PD social networking without the headaches of Facebook

The mission of Interactive Defense System is to make communities safer by bridging the gap between departments and civilians

The benefits of social media in law enforcement are undeniable, but those benefits are often hindered by the technology’s inherent lack of security, privacy or reliable moderation.

Take Facebook for example: As useful as it is in reaching out to the community, it does not maximize the Web’s potential on a law enforcement level.

That’s because Facebook, quite honestly, has bigger fish to fry. Although it works for cops, it wasn’t specifically designed for them.

A look at the police interface on Interactive Defense System
A look at the police interface on Interactive Defense System

That’s where Interactive Defense System comes in.

IDS is a social network designed specifically for law enforcement, meaning it’s equipped with crime-solving tools as well as privacy and security measures you won’t find on Facebook, Twitter, MySpace, or YouTube. Its sole purpose is to make communities safer by bridging the gap between departments and civilians.

How it began
The web-based application is the product of a conversation between software company F3 Technologies and Georgia-based police group the Noble Heroes Corp.

They launched their pilot system with the Dunwoody (Georgia) Police Department in Oct. 2010 and have directly used it to catch at least two criminals in the three months since. The city of Clarkson (Georgia) has since signed on with IDS and will soon become the second department to launch the system. Both departments are in DeKalb County, a suburb of Atlanta, where F3 is based. With that said, the system is not geographically bound.

“From an operational perspective, there’s no reason we have to be in Georgia,” said F3 COO Paul Campbell. “We’re currently in the Atlanta area because the chiefs feel comfortable adopting the product.”

Once the system is installed at the specific police department, it is run entirely by the PD from that point forward.

“We find out what they want and we tailor it from there,” says Campbell.

How it works
There are two main sections within the system: One for the cops and the other for the citizens.

The police side, which is called HEROSPACE, features an admin interface that allows cops to communicate and broadcast information to the community, as well as to other officers within the department.

• Virtual roll call – This gives officers access to important roll-call information at all times, rather than only at the start of a shift.
• Virtual Wanted poster – Detectives can send images and important information to the entire community, or they can narrow it down and target specific segments.
• Inter-department contact – If gang activity is migrating from one location to another, departments can relay information in real time to ensure preparation on the part of officers. The same goes for patterns of bad checks or any other measurable crime trend in a community.
• Hosted online – Departments can easily upload and store operational procedures, training videos and useful photos online, easily accessible to all officers on a daily basis.
• Searchable community database – Can access names, addresses, and emergency contact information using only a phone number – extra convenient when the only information available is a hang-up call to dispatch.

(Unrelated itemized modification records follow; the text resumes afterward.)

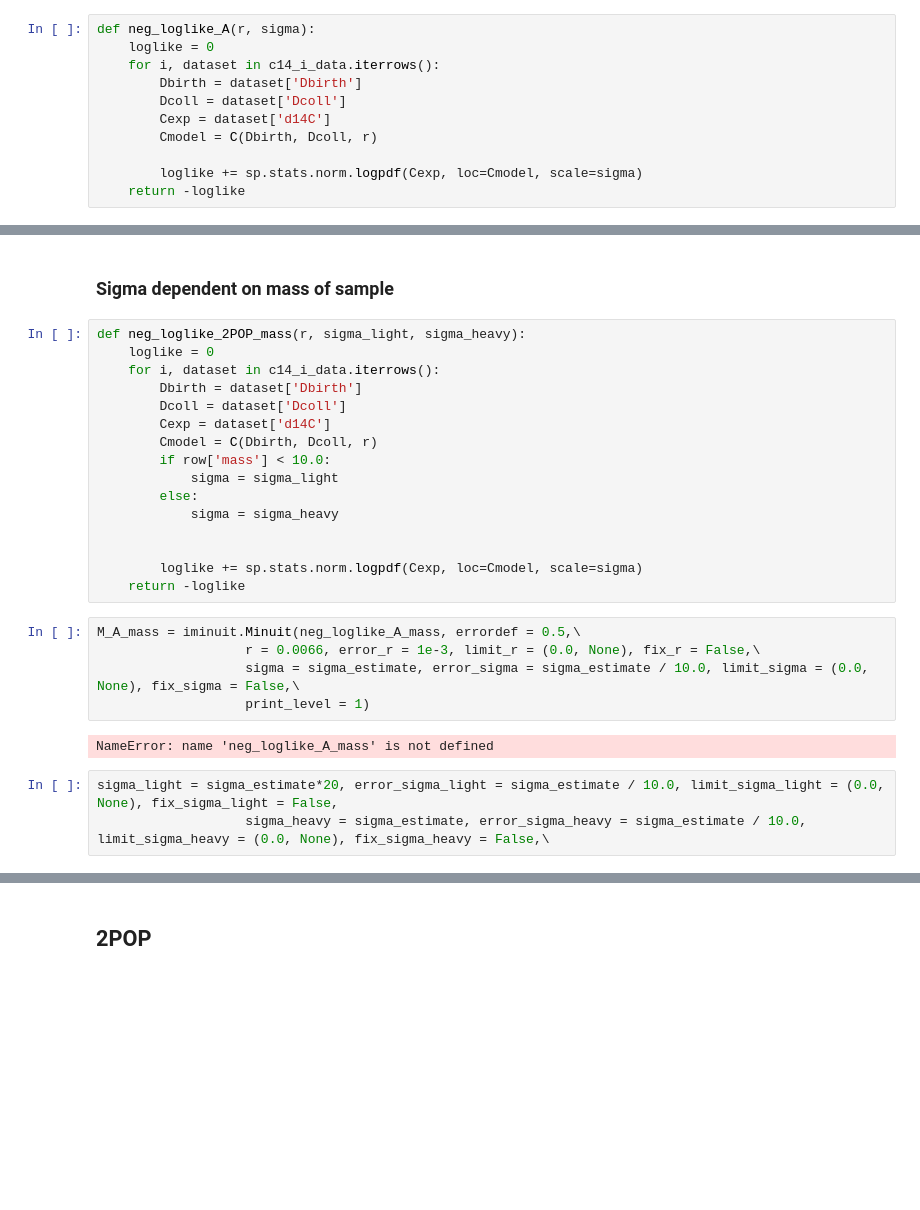
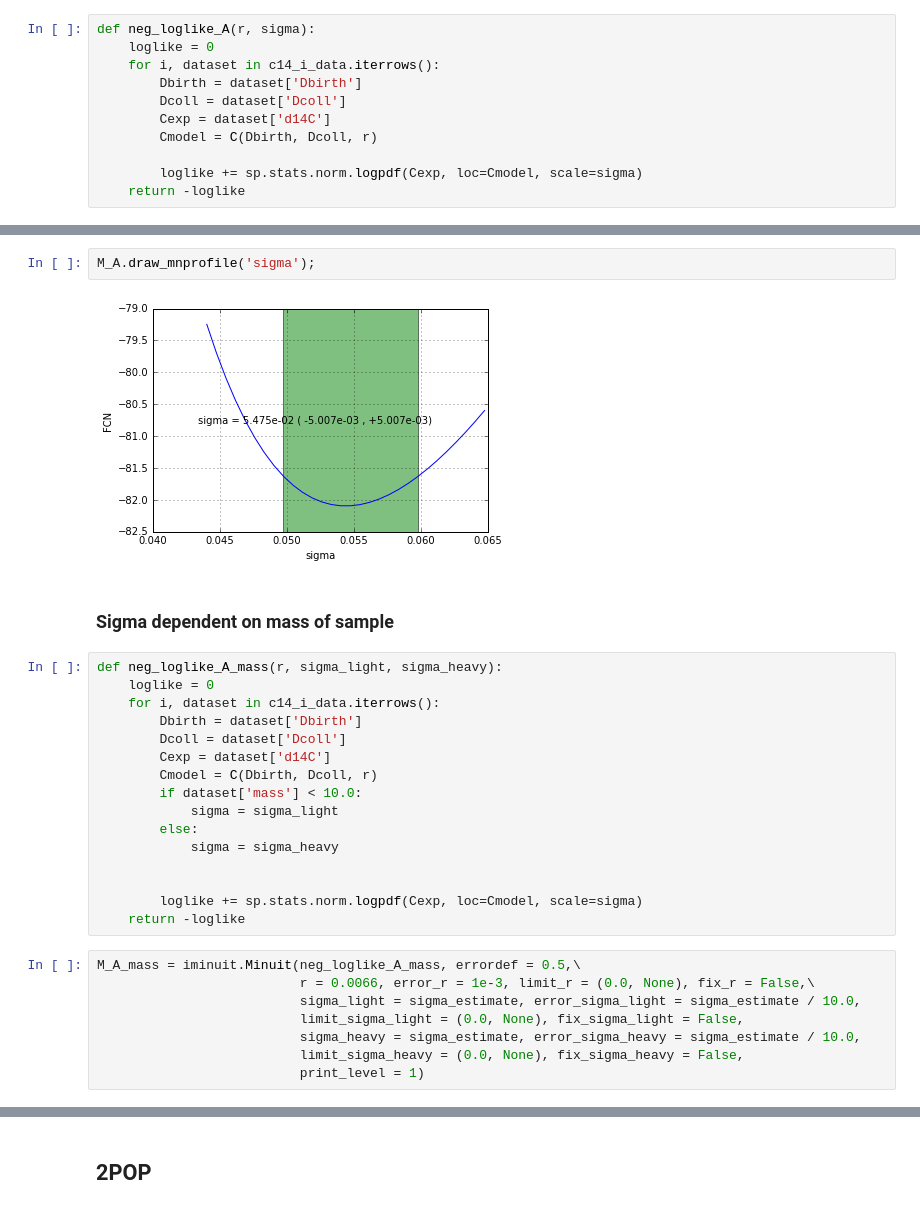
Before and after one commit to fabianrost84/C14, a Jupyter notebook: C14 parameter estimation.ipynb, the cells around one changed output, grey strips where cells are left out. Saved outputs shown, nothing was run; the diff lists cells and outputs as text; blank space fills up the shorter version.

```diff
--- a/C14 parameter estimation.ipynb
+++ b/C14 parameter estimation.ipynb
@@ -69,14 +159,18 @@ array([ 0.,  0.,  0.])
+# %%
+M_A.draw_mnprofile('sigma');
+# %% [output]
+[figure, added]
 # %% [markdown]
 ### Sigma dependent on mass of sample
 # %%
-def neg_loglike_2POP_mass(r, sigma_light, sigma_heavy):
+def neg_loglike_A_mass(r, sigma_light, sigma_heavy):
     loglike = 0
     for i, dataset in c14_i_data.iterrows():
         Dbirth = dataset['Dbirth']
         Dcoll = dataset['Dcoll']
         Cexp = dataset['d14C']
         Cmodel = C(Dbirth, Dcoll, r)
-        if row['mass'] < 10.0:
+        if dataset['mass'] < 10.0:
             sigma = sigma_light
         else:
             sigma = sigma_heavy
@@ -86,11 +180,9 @@ def neg_loglike_2POP_mass(r, sigma_light, sigma_heavy):
     return -loglike
 # %%
 M_A_mass = iminuit.Minuit(neg_loglike_A_mass, errordef = 0.5,\
-                   r = 0.0066, error_r = 1e-3, limit_r = (0.0, None), fix_r = False,\
-                   sigma = sigma_estimate, error_sigma = sigma_estimate / 10.0, limit_sigma = (0.0, None), fix_sigma = False,\
-                   print_level = 1)
+                          r = 0.0066, error_r = 1e-3, limit_r = (0.0, None), fix_r = False,\
+                          sigma_light = sigma_estimate, error_sigma_light = sigma_estimate / 10.0,
+                          limit_sigma_light = (0.0, None), fix_sigma_light = False,
+                          sigma_heavy = sigma_estimate, error_sigma_heavy = sigma_estimate / 10.0,
+                          limit_sigma_heavy = (0.0, None), fix_sigma_heavy = False,
+                          print_level = 1)
-# %% [output]
-NameError: name 'neg_loglike_A_mass' is not defined
-# %%
-sigma_light = sigma_estimate*20, error_sigma_light = sigma_estimate / 10.0, limit_sigma_light = (0.0, None), fix_sigma_light = False,
-                   sigma_heavy = sigma_estimate, error_sigma_heavy = sigma_estimate / 10.0, limit_sigma_heavy = (0.0, None), fix_sigma_heavy = False,\
```
Also changed, not shown: parts of 48 cells of this notebook, 9 other files.
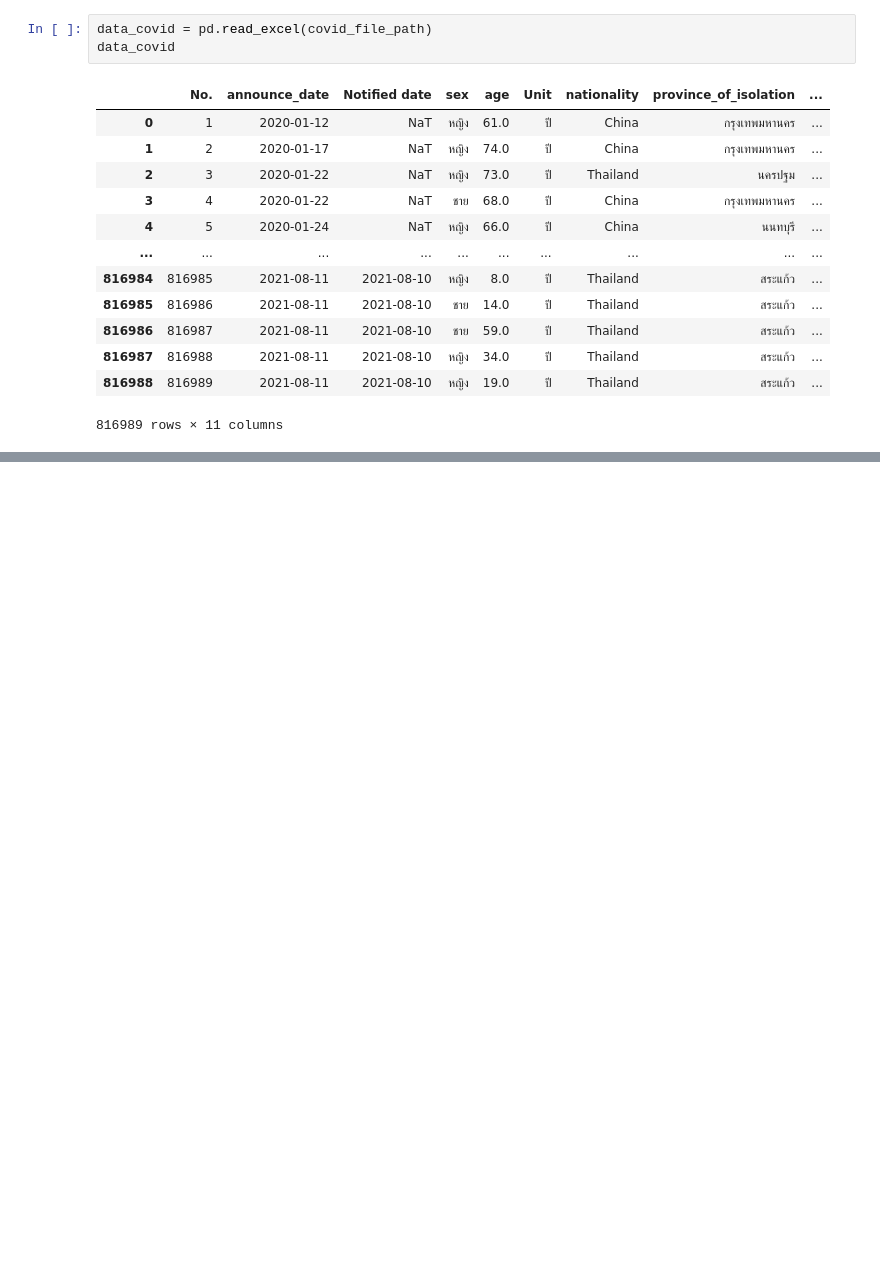
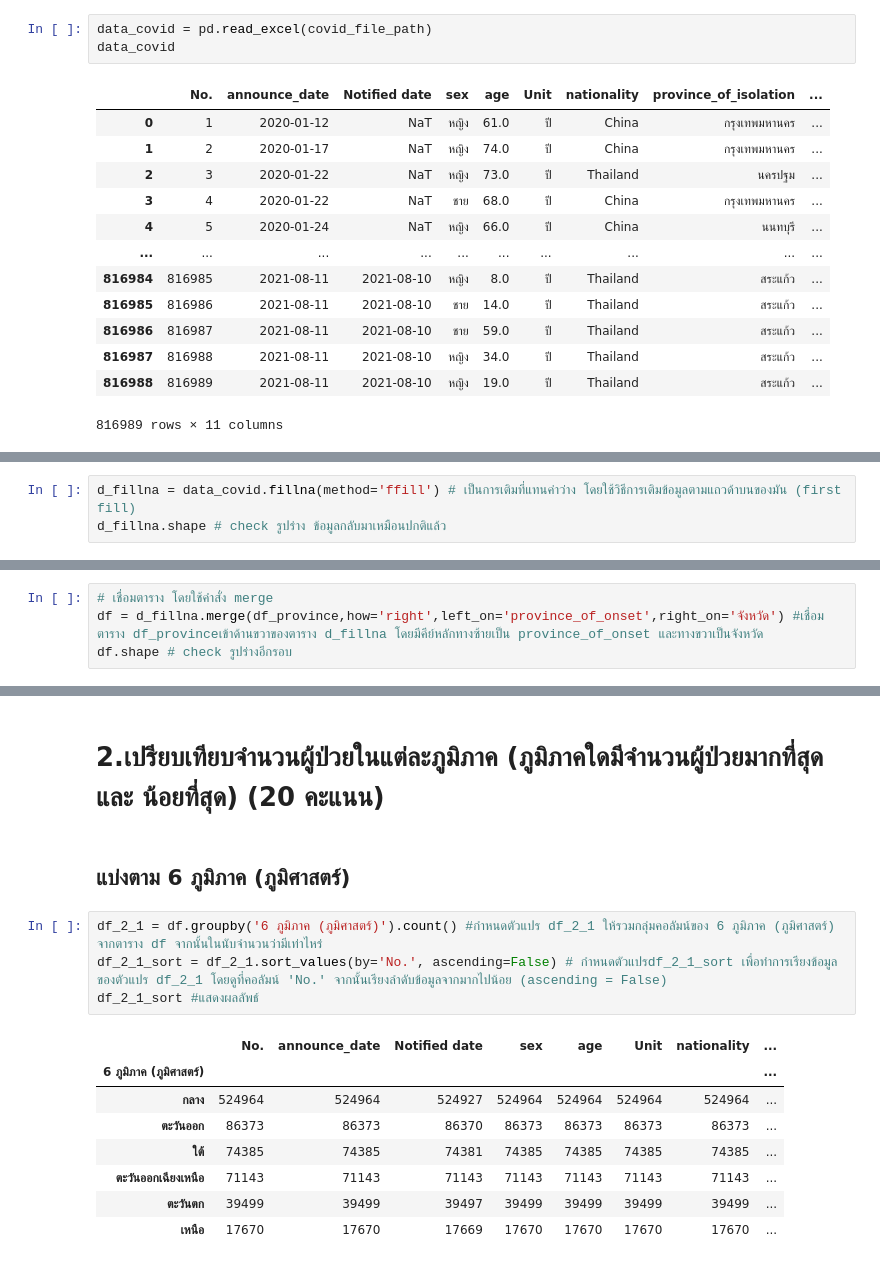
Before and after one commit to Khemapsorn/data_viz_2022, a Jupyter notebook: BasicPython&DataViz_midterm2022.ipynb, the cells around one changed output, grey strips where cells are left out. Saved outputs shown, nothing was run; the diff lists cells and outputs as text; blank space fills up the shorter version.

```diff
--- a/BasicPython&DataViz_midterm2022.ipynb
+++ b/BasicPython&DataViz_midterm2022.ipynb
@@ -196,0 +198,3 @@ this_data
+# %%
+d_fillna = data_covid.fillna(method='ffill') # เป็นการเติมที่แทนค่าว่าง โดยใช้วิธีการเติมข้อมูลตามแถวด้าบนของมัน (first fill)
+d_fillna.shape # check รูปร่าง ข้อมูลกลับมาเหมือนปกติแล้ว
@@ -196,0 +227,4 @@ this_data
+# %%
+# เชื่อมตาราง โดยใช้คำสั่ง merge
+df = d_fillna.merge(df_province,how='right',left_on='province_of_onset',right_on='จังหวัด') #เชื่อมตาราง df_provinceเข้าด้านขวาของตาราง d_fillna โดยมีคีย์หลักทางซ้ายเป็น province_of_onset และทางขวาเป็นจังหวัด
+df.shape # check รูปร่างอีกรอบ
@@ -196,0 +411,17 @@ this_data
+# %% [markdown]
+# 2.เปรียบเทียบจำนวนผู้ป่วยในแต่ละภูมิภาค (ภูมิภาคใดมีจำนวนผู้ป่วยมากที่สุด และ น้อยที่สุด) (20 คะแนน)
+# %% [markdown]
+## แบ่งตาม 6 ภูมิภาค (ภูมิศาสตร์)
+# %%
+df_2_1 = df.groupby('6 ภูมิภาค (ภูมิศาสตร์)').count() #กำหนดตัวแปร df_2_1 ให้รวมกลุ่มคอลัมน์ของ 6 ภูมิภาค (ภูมิศาสตร์) จากตาราง df จากนั้นในนับจำนวนว่ามีเท่าไหร่
+df_2_1_sort = df_2_1.sort_values(by='No.', ascending=False) # กำหนดตัวแปรdf_2_1_sort เพื่อทำการเรียงข้อมูลของตัวแปร df_2_1 โดยดูที่คอลัมน์ 'No.' จากนั้นเรียงลำดับข้อมูลจากมากไปน้อย (ascending = False)
+df_2_1_sort #แสดงผลลัพธ์
+# %% [output]
+|  | No. | announce_date | Notified date | sex | age | Unit | nationality | ... |
+| 6 ภูมิภาค (ภูมิศาสตร์) |  |  |  |  |  |  |  | ... |
+| กลาง | 524964 | 524964 | 524927 | 524964 | 524964 | 524964 | 524964 | ... |
+| ตะวันออก | 86373 | 86373 | 86370 | 86373 | 86373 | 86373 | 86373 | ... |
+| ใต้ | 74385 | 74385 | 74381 | 74385 | 74385 | 74385 | 74385 | ... |
+| ตะวันออกเฉียงเหนือ | 71143 | 71143 | 71143 | 71143 | 71143 | 71143 | 71143 | ... |
+| ตะวันตก | 39499 | 39499 | 39497 | 39499 | 39499 | 39499 | 39499 | ... |
+| เหนือ | 17670 | 17670 | 17669 | 17670 | 17670 | 17670 | 17670 | ... |
```
Also changed, not shown: parts of 110 cells of this notebook.
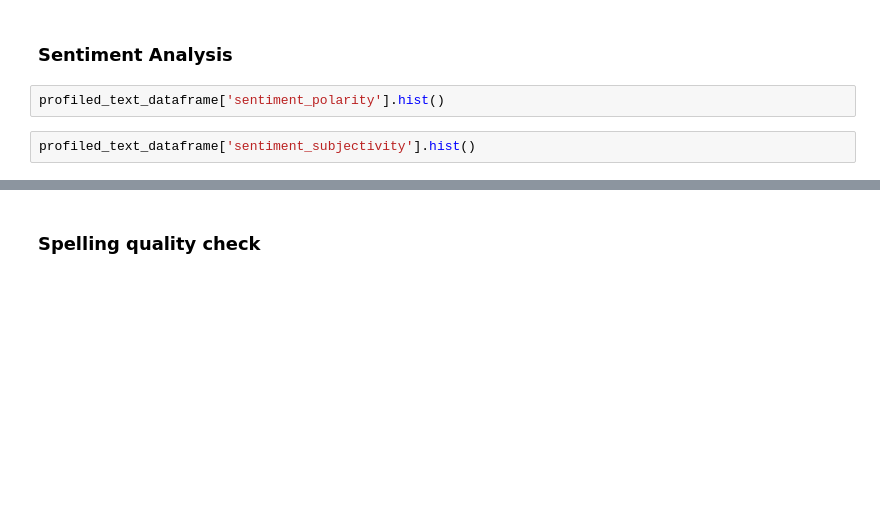
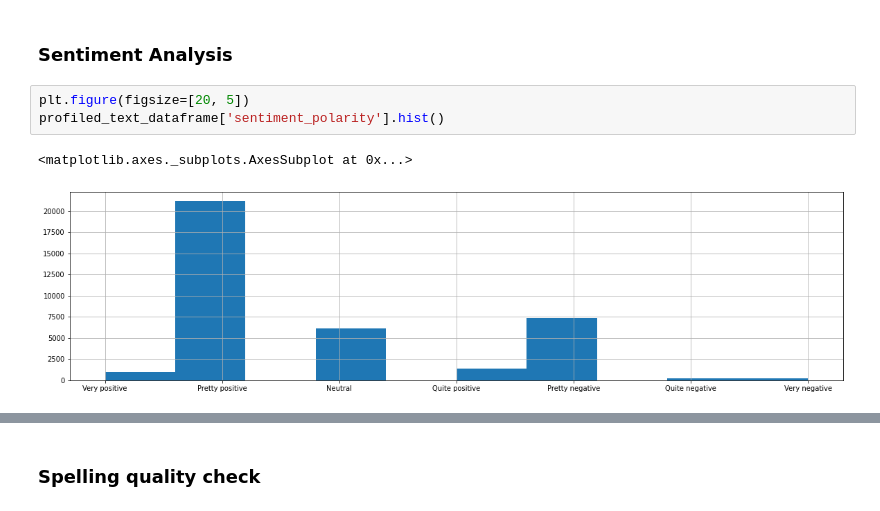
Before and after one commit to neomatrix369/nlp_profiler, a Jupyter notebook: notebooks/jupyter/nlp_profiler-large-dataset.ipynb, the cells around one changed output, grey strips where cells are left out. Cells and saved outputs as stored; diff of their text form; blank space fills up the shorter version.

Commit message:
Updated notebooks with latest changes, capturing time taken to finished and also displaying bigger plots

```diff
--- a/notebooks/jupyter/nlp_profiler-large-dataset.ipynb
+++ b/notebooks/jupyter/nlp_profiler-large-dataset.ipynb
@@ -115,6 +182,8 @@ profiled_text_dataframe.head()
 # %% [markdown]
 ### Sentiment Analysis
-# %%
-profiled_text_dataframe['sentiment_polarity'].hist()
-# %%
-profiled_text_dataframe['sentiment_subjectivity'].hist()
+# %%
+plt.figure(figsize=[20, 5])
+profiled_text_dataframe['sentiment_polarity'].hist()
+# %% [output]
+<matplotlib.axes._subplots.AxesSubplot at 0x...>
+[figure, added]
```
Also changed, not shown: parts of 16 cells of this notebook, 1 other file.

Members of the community see a different interface than the officers do. On the civilian side, people can:

• Report crimes and submit tips to police
• Register valuables before they’ve been stolen so that pawnshops and police know what to look for the moment something goes missing.
• Communicate with officers as you would a friend on a social network.
• Alert cops before leaving on vacation so that they can patrol your home for suspicious activity.

The final bullet point is something a PD could never accomplish on Facebook, where the inability to validate information and the sheer size of the network make it difficult to place stock in a user comment or message. The connection between citizen and cop is much tighter on IDS, where residents have the option to provide home security codes and other private information that might aide cops in an investigation.

In no way is IDS trying to compete against non-public-safety networks. In fact, they embrace them as supplemental tools.

“We’ll probably integrate Facebook and Twitter just to enhance,” says Campbell, emphasizing the system’s public-safety mission. “This is a very controlled environment.”

Less secure networking sites, on the other hand, are places were many kinds of problems can flourish.

"If you don’t pay attention to what’s on the internet, you can get into trouble," said Ed Appel at the SMILE Conference in Santa Monica.

What IDS isn’t
A social network in which you’ll want to gossip about past girlfriends or stay in touch with your buddies from high school.

What IDS is
A direct line of communication between the people who protect a city and the people who live in it. It fosters an environment in which a trusting relationship can flourish in a way that is safe and convenient.

It virtually bridges the gap between cops and citizens.

Recommended for you

Copyright © 2021 Police1. All rights reserved.